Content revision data
╭──
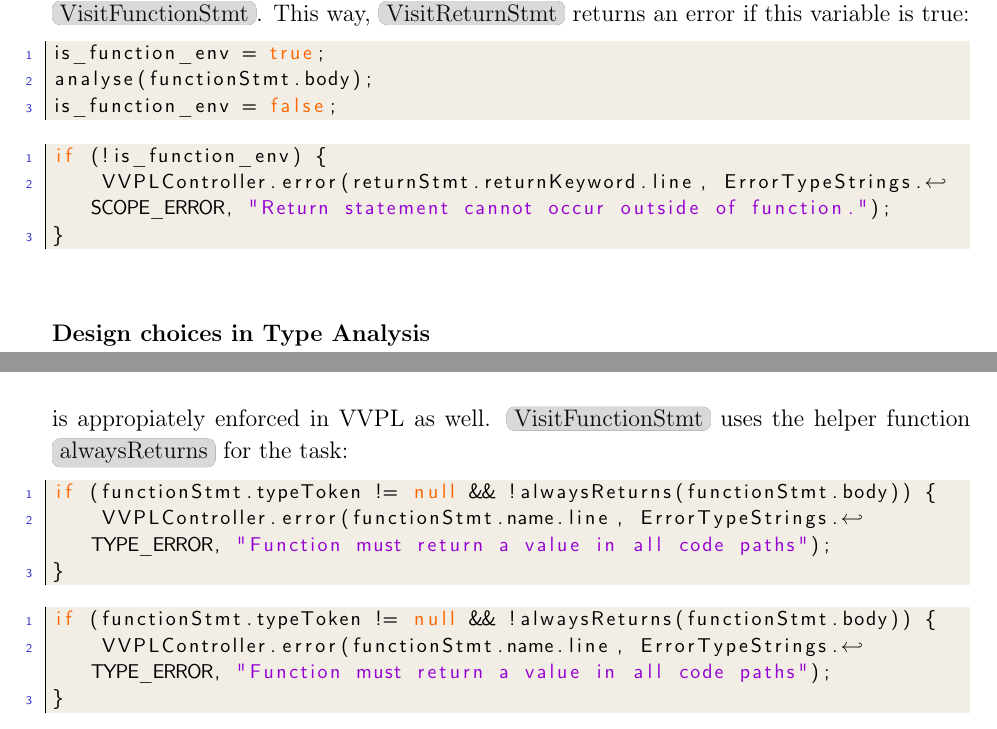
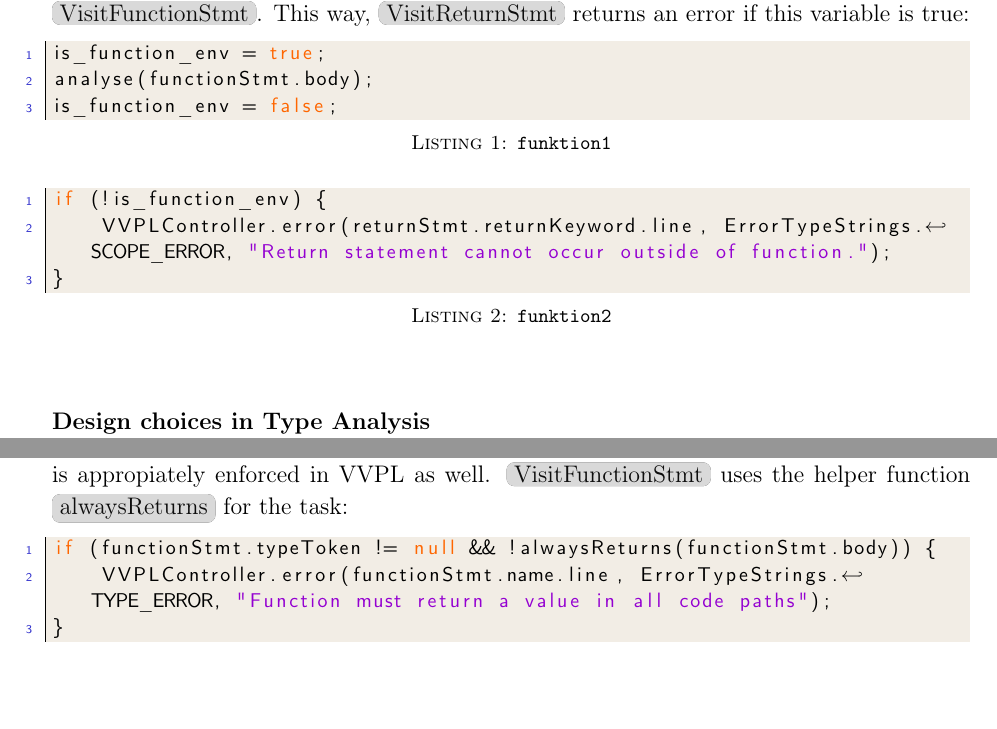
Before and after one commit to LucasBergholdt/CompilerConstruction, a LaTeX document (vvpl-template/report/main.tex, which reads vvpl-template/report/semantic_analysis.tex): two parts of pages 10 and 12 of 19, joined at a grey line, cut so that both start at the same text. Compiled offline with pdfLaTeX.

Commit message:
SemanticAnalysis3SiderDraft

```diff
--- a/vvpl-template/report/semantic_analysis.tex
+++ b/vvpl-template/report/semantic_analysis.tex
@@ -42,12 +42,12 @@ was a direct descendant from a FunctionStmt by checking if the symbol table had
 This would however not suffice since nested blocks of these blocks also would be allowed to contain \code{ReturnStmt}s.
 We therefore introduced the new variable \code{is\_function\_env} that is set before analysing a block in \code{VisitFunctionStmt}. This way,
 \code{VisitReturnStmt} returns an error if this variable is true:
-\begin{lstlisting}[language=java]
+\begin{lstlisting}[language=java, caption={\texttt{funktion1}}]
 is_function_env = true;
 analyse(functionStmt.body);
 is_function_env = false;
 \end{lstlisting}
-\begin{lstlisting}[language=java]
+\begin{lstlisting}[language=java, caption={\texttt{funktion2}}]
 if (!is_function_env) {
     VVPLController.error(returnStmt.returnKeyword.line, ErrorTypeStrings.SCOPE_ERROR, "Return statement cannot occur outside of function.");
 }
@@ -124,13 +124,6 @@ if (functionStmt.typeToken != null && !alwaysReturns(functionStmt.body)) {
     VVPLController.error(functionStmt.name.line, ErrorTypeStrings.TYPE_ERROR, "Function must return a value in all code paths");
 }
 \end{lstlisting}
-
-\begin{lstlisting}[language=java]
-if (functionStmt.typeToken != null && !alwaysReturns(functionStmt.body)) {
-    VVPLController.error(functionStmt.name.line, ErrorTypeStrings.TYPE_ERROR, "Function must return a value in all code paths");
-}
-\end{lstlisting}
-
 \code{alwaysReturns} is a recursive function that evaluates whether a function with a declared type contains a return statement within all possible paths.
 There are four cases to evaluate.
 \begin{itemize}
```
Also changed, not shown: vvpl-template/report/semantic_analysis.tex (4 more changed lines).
╰──
╭──
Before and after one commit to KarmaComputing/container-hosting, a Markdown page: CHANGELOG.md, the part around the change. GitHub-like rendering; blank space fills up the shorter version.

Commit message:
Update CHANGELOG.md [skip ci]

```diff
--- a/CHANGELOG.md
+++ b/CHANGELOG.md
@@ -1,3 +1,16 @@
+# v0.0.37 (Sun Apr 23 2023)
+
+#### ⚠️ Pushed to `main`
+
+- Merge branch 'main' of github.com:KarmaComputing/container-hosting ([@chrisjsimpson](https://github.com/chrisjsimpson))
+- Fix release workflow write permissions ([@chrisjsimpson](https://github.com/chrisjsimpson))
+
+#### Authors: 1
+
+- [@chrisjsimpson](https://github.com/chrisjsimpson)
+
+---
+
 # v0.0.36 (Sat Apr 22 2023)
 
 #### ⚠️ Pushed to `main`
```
╰──
╭──
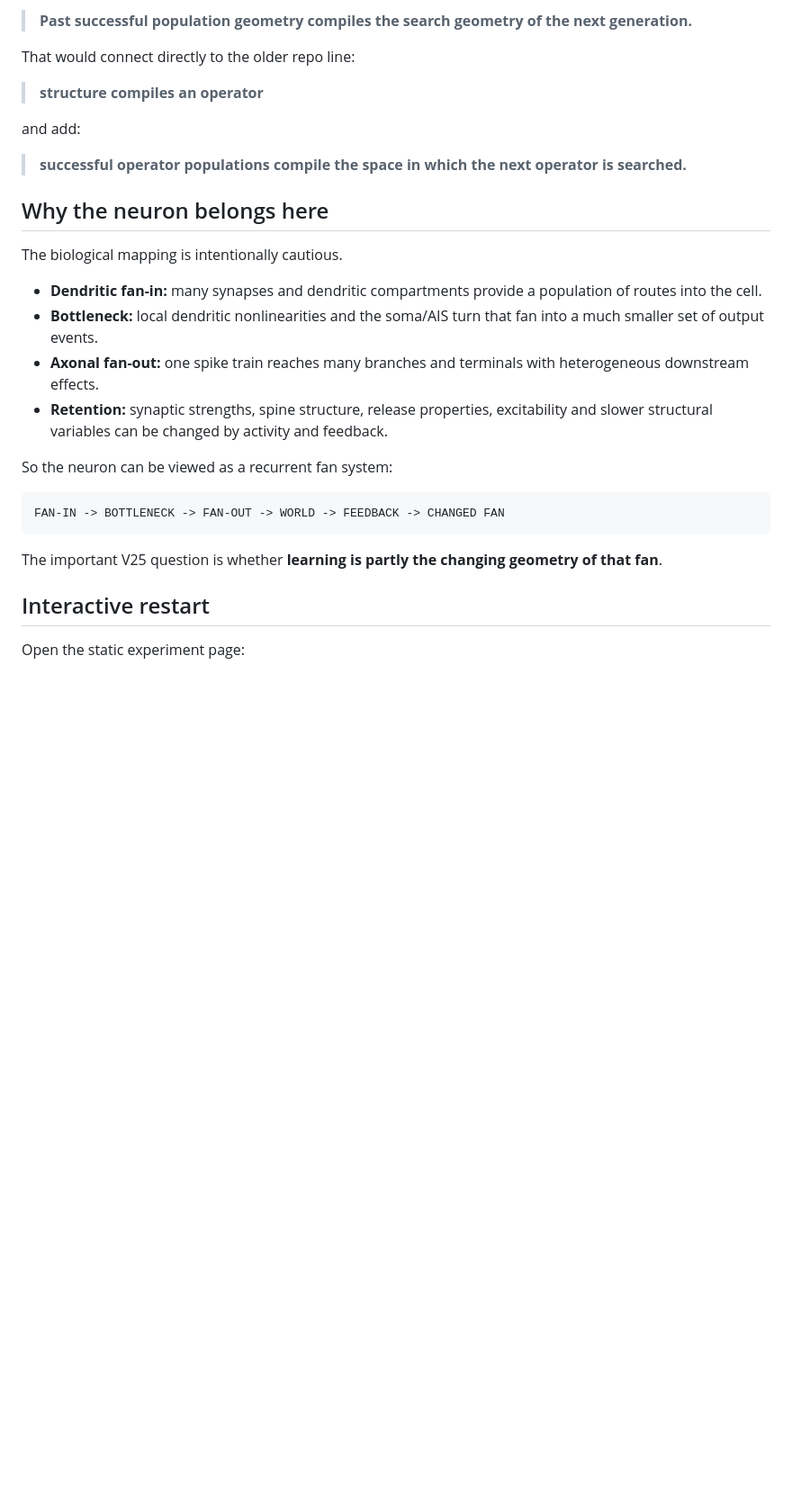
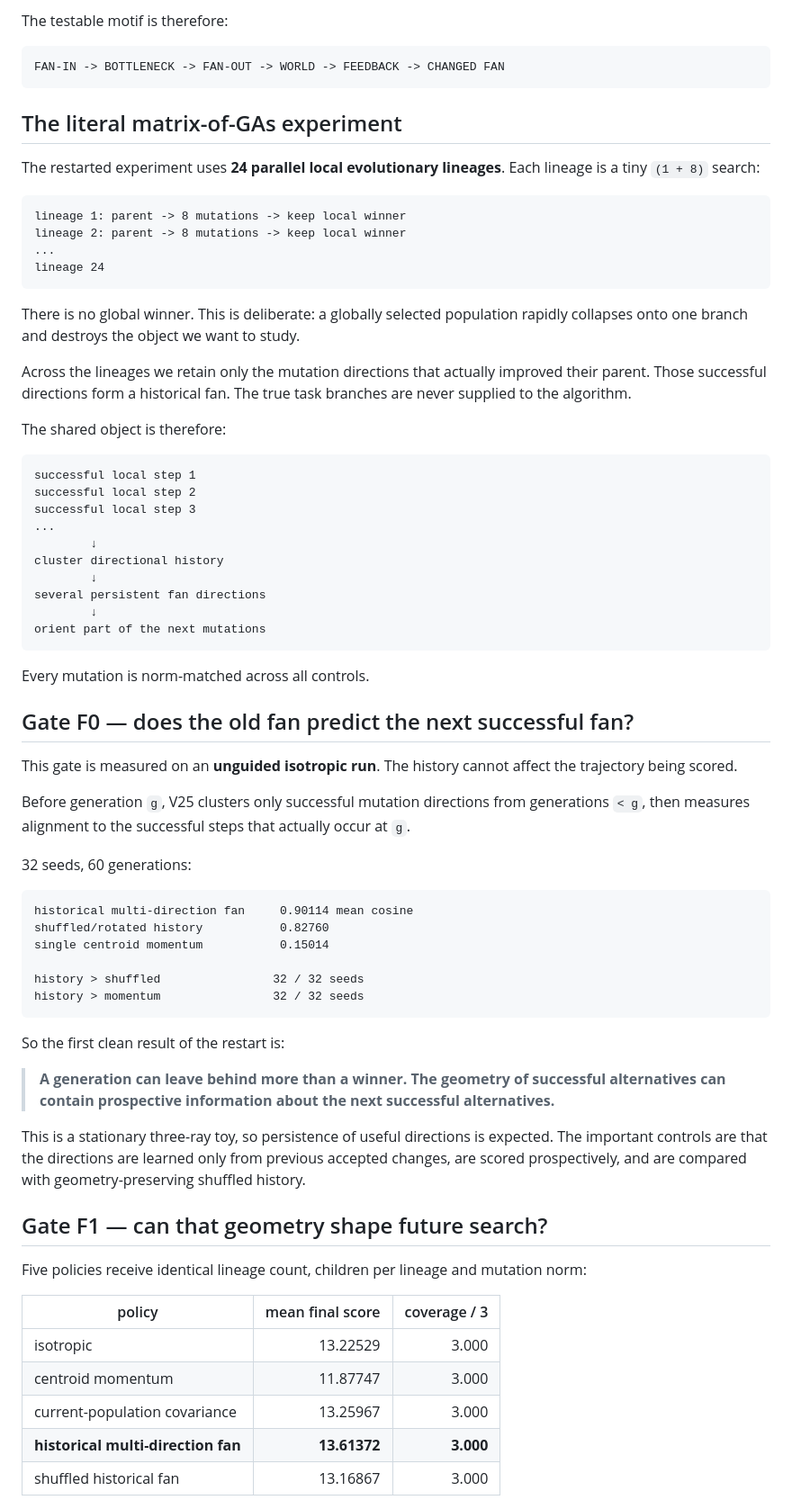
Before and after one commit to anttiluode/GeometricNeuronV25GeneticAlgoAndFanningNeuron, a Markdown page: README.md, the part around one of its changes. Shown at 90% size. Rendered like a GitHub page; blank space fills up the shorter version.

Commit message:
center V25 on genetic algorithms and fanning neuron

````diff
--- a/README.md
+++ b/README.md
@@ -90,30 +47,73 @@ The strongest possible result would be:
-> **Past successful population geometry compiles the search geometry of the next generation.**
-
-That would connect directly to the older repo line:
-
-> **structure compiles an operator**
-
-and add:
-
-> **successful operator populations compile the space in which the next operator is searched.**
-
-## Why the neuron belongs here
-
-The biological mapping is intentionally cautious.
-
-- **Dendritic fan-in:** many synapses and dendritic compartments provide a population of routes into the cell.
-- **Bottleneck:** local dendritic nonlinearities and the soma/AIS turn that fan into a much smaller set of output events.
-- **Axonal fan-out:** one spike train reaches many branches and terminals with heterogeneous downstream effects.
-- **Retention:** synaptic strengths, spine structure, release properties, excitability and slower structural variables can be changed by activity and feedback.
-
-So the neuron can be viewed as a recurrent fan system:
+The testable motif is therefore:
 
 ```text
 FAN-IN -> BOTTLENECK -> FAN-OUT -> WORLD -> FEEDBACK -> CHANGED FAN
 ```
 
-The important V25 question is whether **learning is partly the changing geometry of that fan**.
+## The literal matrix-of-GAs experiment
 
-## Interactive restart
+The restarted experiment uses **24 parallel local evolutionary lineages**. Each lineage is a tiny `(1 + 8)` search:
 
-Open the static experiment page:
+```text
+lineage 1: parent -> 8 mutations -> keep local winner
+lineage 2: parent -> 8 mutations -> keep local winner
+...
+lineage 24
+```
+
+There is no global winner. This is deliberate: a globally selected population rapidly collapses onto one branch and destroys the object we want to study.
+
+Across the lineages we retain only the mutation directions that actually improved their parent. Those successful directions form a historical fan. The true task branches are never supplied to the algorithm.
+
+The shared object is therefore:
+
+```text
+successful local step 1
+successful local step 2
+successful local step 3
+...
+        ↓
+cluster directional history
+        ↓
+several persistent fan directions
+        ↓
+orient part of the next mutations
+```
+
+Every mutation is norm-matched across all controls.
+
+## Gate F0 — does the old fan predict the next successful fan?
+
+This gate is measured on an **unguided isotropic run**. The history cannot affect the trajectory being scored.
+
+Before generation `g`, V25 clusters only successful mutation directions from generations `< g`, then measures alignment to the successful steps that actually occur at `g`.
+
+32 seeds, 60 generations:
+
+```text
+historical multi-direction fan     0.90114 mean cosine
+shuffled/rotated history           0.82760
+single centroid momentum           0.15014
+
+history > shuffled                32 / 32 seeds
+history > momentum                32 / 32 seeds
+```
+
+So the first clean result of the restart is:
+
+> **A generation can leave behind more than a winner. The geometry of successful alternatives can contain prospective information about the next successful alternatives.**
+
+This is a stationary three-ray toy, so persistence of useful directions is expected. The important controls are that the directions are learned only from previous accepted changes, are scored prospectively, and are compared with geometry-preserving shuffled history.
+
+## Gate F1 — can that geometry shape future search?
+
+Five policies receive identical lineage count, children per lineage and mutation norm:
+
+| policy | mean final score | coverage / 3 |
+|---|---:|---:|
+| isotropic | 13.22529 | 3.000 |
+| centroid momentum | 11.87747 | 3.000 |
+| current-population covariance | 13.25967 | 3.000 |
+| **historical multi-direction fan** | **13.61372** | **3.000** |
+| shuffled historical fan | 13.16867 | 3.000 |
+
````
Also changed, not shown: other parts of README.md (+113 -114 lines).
╰──
» What is needed
Given the data above, which lines hold the string "therefore"? Return them.

» Solution to the exercise
 We therefore introduced the new variable \code{is\_function\_env} that is set before analysing a block in \code{VisitFunctionStmt}. This way,
+The testable motif is therefore:
+The shared object is therefore:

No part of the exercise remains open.